Problem to work on - If a line in the entries below includes "border", pick it out and copy it.
• • • • • • •
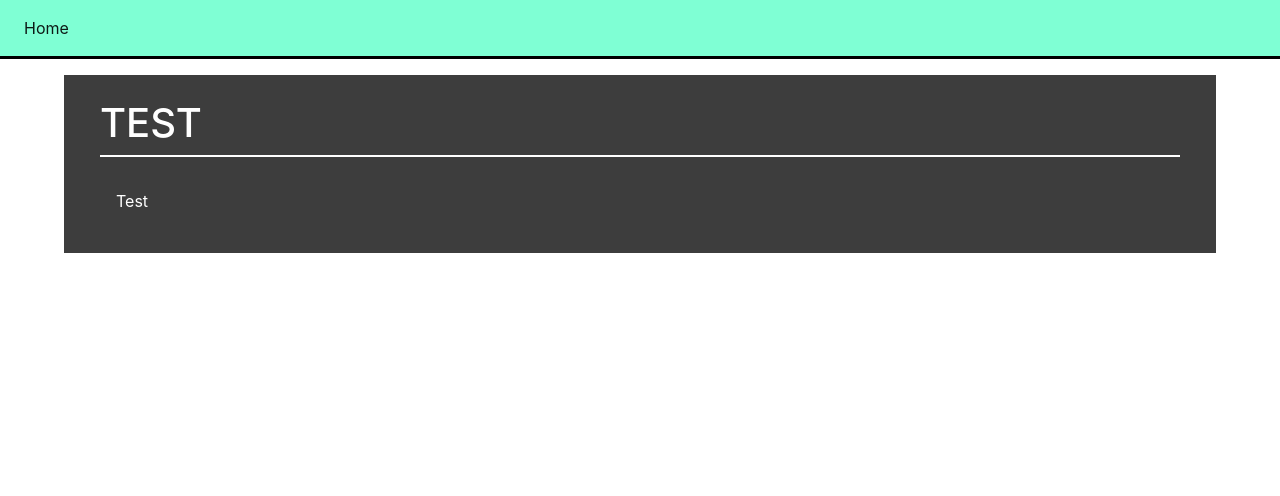
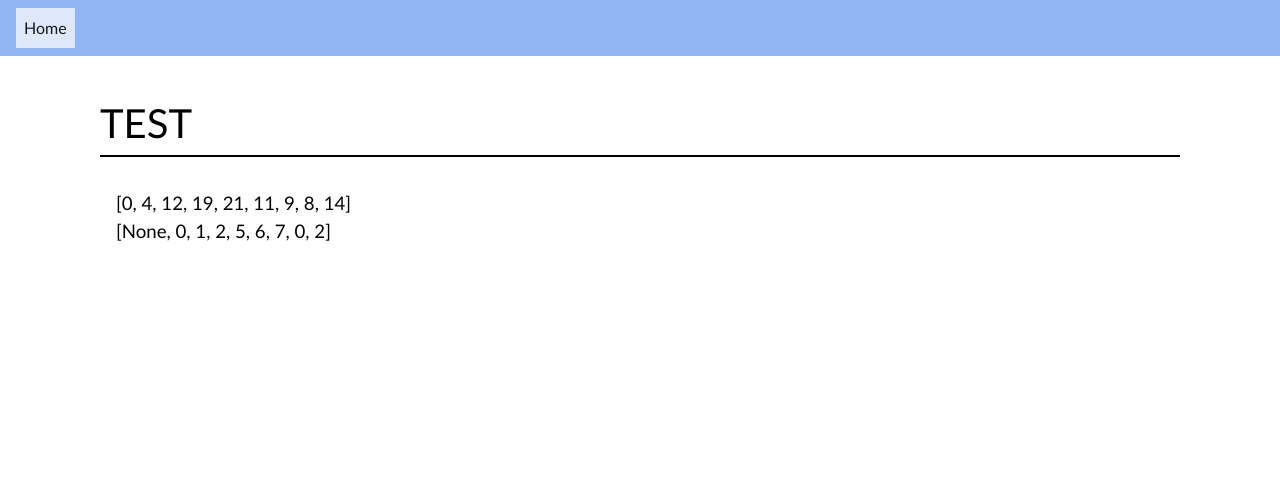
Before and after one commit to RafaelMeza64/CMPE-130-Project-, a Flask app: page / in a window 1280 px wide. Shown: the top 496 px of the page. Run offline with Flask 2, Linux system fonts and the light colour scheme.

Commit message:
website update design, testing print on website

```diff
--- a/main.py
+++ b/main.py
@@ -2,13 +2,6 @@
 from DijkstraAlgo import Map
 
 app = Flask(__name__)
-
-@app.route("/")
-def home():
-    return render_template("home.html")
-
-if __name__ == "__main__":
-    app.run(debug = True)
 
 g = Map([[0, 4, 0, 0, 0, 0, 0, 8, 0],
         [4, 0, 8, 0, 0, 0, 0, 11, 0],
@@ -22,3 +15,13 @@
         ], 9)
 
 print(g.findShortestPath(0))
+
+@app.route("/")
+@app.route("/home")
+def home():
+    vertices = 9
+    temp = g.findShortestPath(0)
+    return render_template("home.html", print=temp, vertices=vertices)
+
+if __name__ == "__main__":
+    app.run(debug = True)
--- a/static/css/base.css
+++ b/static/css/base.css
@@ -1,15 +1,39 @@
 :root {
-    --background-color-default-rgb: 51, 51, 51;
-    --normal-font-color: white;
+    --font-family-default: "Rubik", "Gill Sans", "Gill Sans MT", "Myriad Pro", "DejaVu Sans Condensed", helvetica, arial, sans-serif;
+    --nav-background-color: 100,149,237;
+    --background-color-default-rgb: 255, 255, 255;
+    --normal-font-color: black;
+}
+
+* {
+    box-sizing: border-box;
+    font-family: var(--font-family-default);
+}
+
+body {
+    background: url("https://media.kasperskydaily.com/wp-content/uploads/sites/92/2015/11/06023824/internet-map-FB.jpg");
+    background-position: fixed;
+    background-size: cover;
+    background-repeat: no-repeat;
+    object-fit: cover;
 }
 
 .navbar__main {
-    border-bottom: 3px solid black;
-    background-color: aquamarine;
+    border-bottom: 3px solid white;
+    background-color: rgba(var(--nav-background-color), 0.7);
+}
+
+.navbar-light ul > li > a {
+    color: white;
+}
+
+.active {
+    background-color: rgba(var(--background-color-default-rgb), 0.7);
+    color: black;
 }
 
 .main__page {
-    background-color: rgba(var(--background-color-default-rgb), 0.95);
+    background-color: rgba(var(--background-color-default-rgb), 0.75);
     color: var(--normal-font-color);
     padding: 24px 36px; /* veritical | horizontal */
     margin: 1em 4em 1em 4em; /* top | right | bottom |left */
--- a/templates/base.html
+++ b/templates/base.html
@@ -22,7 +22,7 @@
     </div>
 
     <div class="main__page">
-        <div style="border-bottom: 2px solid white; margin-bottom: 1em;">
+        <div style="border-bottom: 2px solid black; margin-bottom: 1em;">
             <h1 style="text-transform: uppercase;">{% block title %}{% endblock %}</h1>
         </div>
         <div style="padding: 1em;">
--- a/templates/home.html
+++ b/templates/home.html
@@ -3,5 +3,10 @@
 {%block title%} Test {% endblock%}
 
 {% block content %}
-<span>Test</span>
+<span style="font-size: 14pt;">
+    {% for i in range(vertices) %}
+        {{print[i]}}
+        <br/>
+    {% endfor %}
+</span>
 {% endblock %}
```
Also changed, not shown: static/pictures/internet-map.jpg (added).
• • • • • • •
Solution to the exercise -
+    box-sizing: border-box;
-    border-bottom: 3px solid black;
+    border-bottom: 3px solid white;
-        <div style="border-bottom: 2px solid white; margin-bottom: 1em;">
+        <div style="border-bottom: 2px solid black; margin-bottom: 1em;">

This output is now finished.